- **WORK TO BE COMPLETED**
Only the lines from the beginning of the entries through the one with "Suppression des informations" should be written out, please, exactly and without any pictures.

(Revision tracking records)

:::::

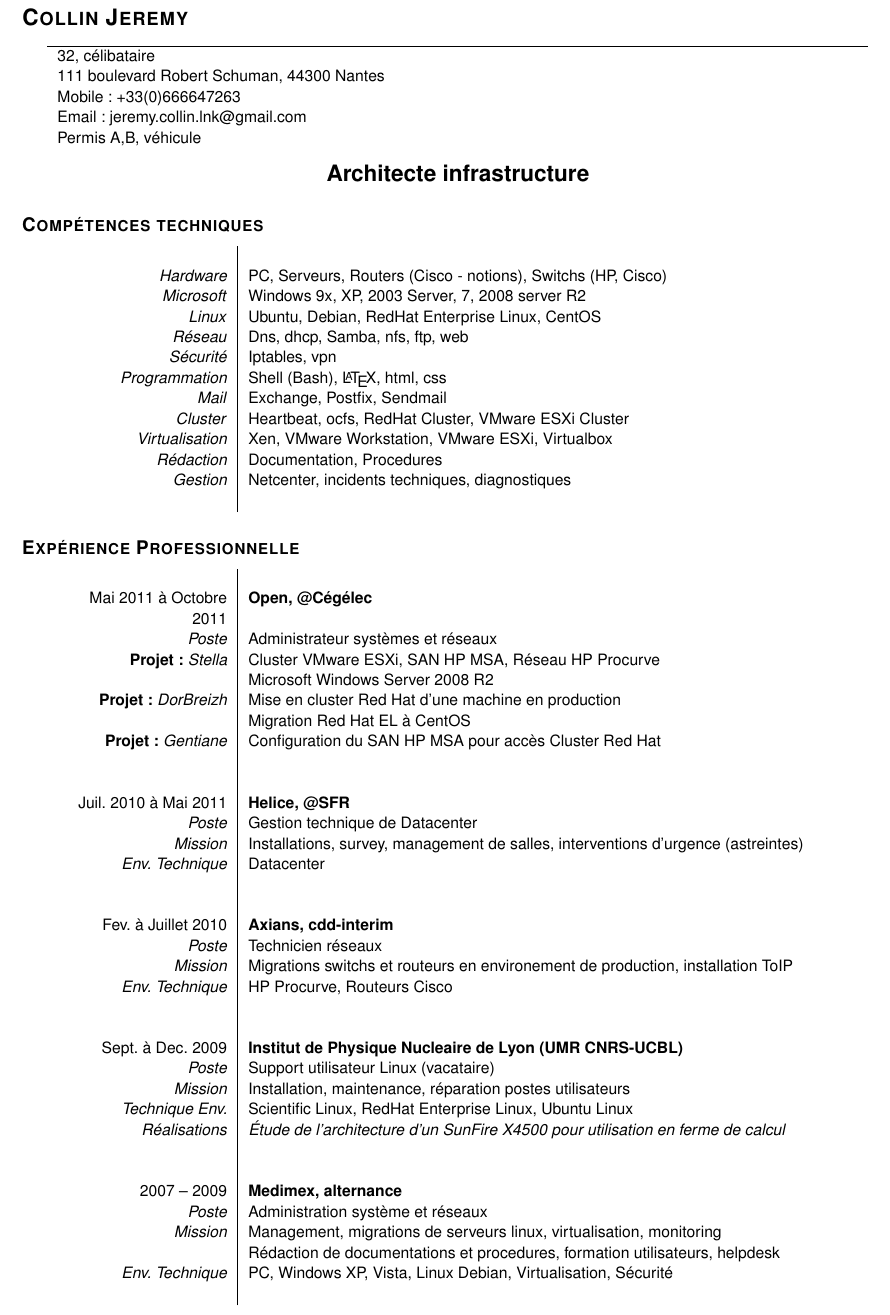
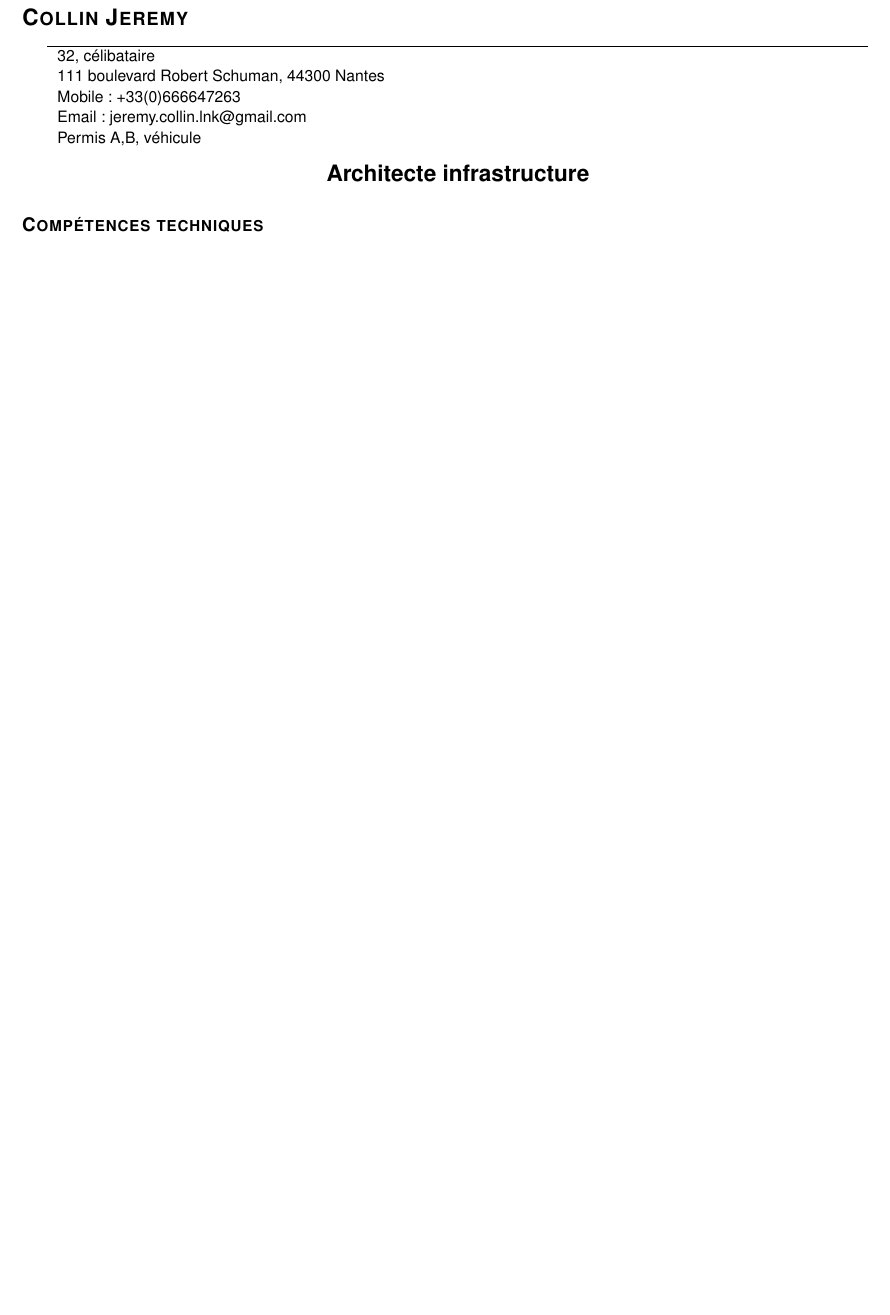
Before and after one commit to ashmonger/curriculum-vitae, a LaTeX CV (cv-fr.tex): part of page 1 of 2, cut so that both start at the same text, the shorter picture padded with empty space. Compiled offline with pdfLaTeX.

Commit message:
removing useless infos for branch
Suppression des informations "informatique"

```diff
--- a/cv-fr.tex
+++ b/cv-fr.tex
@@ -28,62 +28,6 @@ Permis A,B, véhicule\\
 \textbf{{\Large Architecte infrastructure}}
 \end{center}
 \hsubsection{Compétences techniques}
-\begin{tabular}{P{3.5cm}|p{13cm}}
- & \\
-\textsl{Hardware}		& PC, Serveurs, Routers (Cisco - notions), Switchs (HP, Cisco)\\
-\textsl{Microsoft}	&	Windows 9x, XP, 2003 Server, 7, 2008 server R2\\
-\textsl{Linux}			& Ubuntu, Debian, RedHat Enterprise Linux, CentOS\\
-\textsl{Réseau}			& Dns, dhcp, Samba, nfs, ftp, web\\
-\textsl{Sécurité}		& Iptables, vpn\\
-\textsl{Programmation}		& Shell (Bash), \LaTeX, html, css\\
-\textsl{Mail}			& Exchange, Postfix, Sendmail\\
-%\textsl{Monitoring}		& Nagios\\
-\textsl{Cluster}		& Heartbeat, ocfs, RedHat Cluster, VMware ESXi Cluster\\
-\textsl{Virtualisation}		& Xen, VMware Workstation, VMware ESXi, Virtualbox\\
-%\textsl{Base de données}	& MySQL\\
-\textsl{Rédaction}		& Documentation, Procedures\\
-\textsl{Gestion}		& Netcenter, incidents techniques, diagnostiques\\
- & \\
-\end{tabular}
-
-\hsubsection{Expérience Professionnelle}
-\begin{tabular}{P{3.5cm}|p{13cm}}
- & \\
-Mai 2011	à Octobre 2011     & \textbf{Open, @Cégélec}\\
-\textsl{Poste}      & Administrateur systèmes et réseaux\\
-\textbf{Projet:~}\textit{Stella}     & Cluster VMware ESXi, SAN HP MSA, Réseau HP Procurve \\
-                    & Microsoft Windows Server 2008 R2\\
-\textbf{Projet:~}\textit{DorBreizh}  & Mise en cluster Red Hat d'une machine en production\\
-                    & Migration Red Hat EL à CentOS\\
-\textbf{Projet:~}\textit{Gentiane}   & Configuration du SAN HP MSA pour accès Cluster Red Hat\\
- & \\
- & \\
-Juil. 2010	à Mai 2011	& \textbf{Helice, @SFR}\\
-\textsl{Poste}			& Gestion technique de Datacenter\\
-\textsl{Mission}		& Installations, survey, management de salles, interventions d'urgence (astreintes)\\
-\textsl{Env. Technique}		& Datacenter\\
- & \\
- & \\
-Fev. à Juillet 2010		& \textbf{Axians, cdd-interim}\\
-\textsl{Poste}	 		& Technicien réseaux\\
-\textsl{Mission}		& Migrations switchs et routeurs en environement de production, installation ToIP\\
-\textsl{Env. Technique}		& HP Procurve, Routeurs Cisco\\
- & \\
- & \\
-Sept. à Dec. 2009		& \textbf{Institut de Physique Nucleaire de Lyon (UMR CNRS-UCBL)}\\
-\textsl{Poste}	 		& Support utilisateur Linux (vacataire)\\
-\textsl{Mission} 		& Installation, maintenance, réparation postes utilisateurs\\
-\textsl{Technique Env.} 	& Scientific Linux, RedHat Enterprise Linux, Ubuntu Linux\\
-\textsl{Réalisations}		& \textsl{\'{E}tude de l'architecture d'un SunFire X4500 pour utilisation en ferme de calcul}\\
- & \\
- & \\
-2007 -- 2009 			& \textbf{Medimex, alternance}\\
-\textsl{Poste}			& Administration système et réseaux\\
-\textsl{Mission}		& Management, migrations de serveurs linux, virtualisation, monitoring\\
-				& Rédaction de documentations et procedures, formation utilisateurs, helpdesk\\
-\textsl{Env. Technique}		& PC, Windows XP, Vista, Linux Debian, Virtualisation, Sécurité\\
- & \\
-\end{tabular}
 
 \newpage
 \hsubsection{Scolaire}
```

:::::

- **RESULT OF THIS EXERCISE**
Before and after one commit to ashmonger/curriculum-vitae, a LaTeX CV (cv-fr.tex): part of page 1 of 2, cut so that both start at the same text, the shorter picture padded with empty space. Compiled offline with pdfLaTeX.

Commit message:
removing useless infos for branch
Suppression des informations "informatique"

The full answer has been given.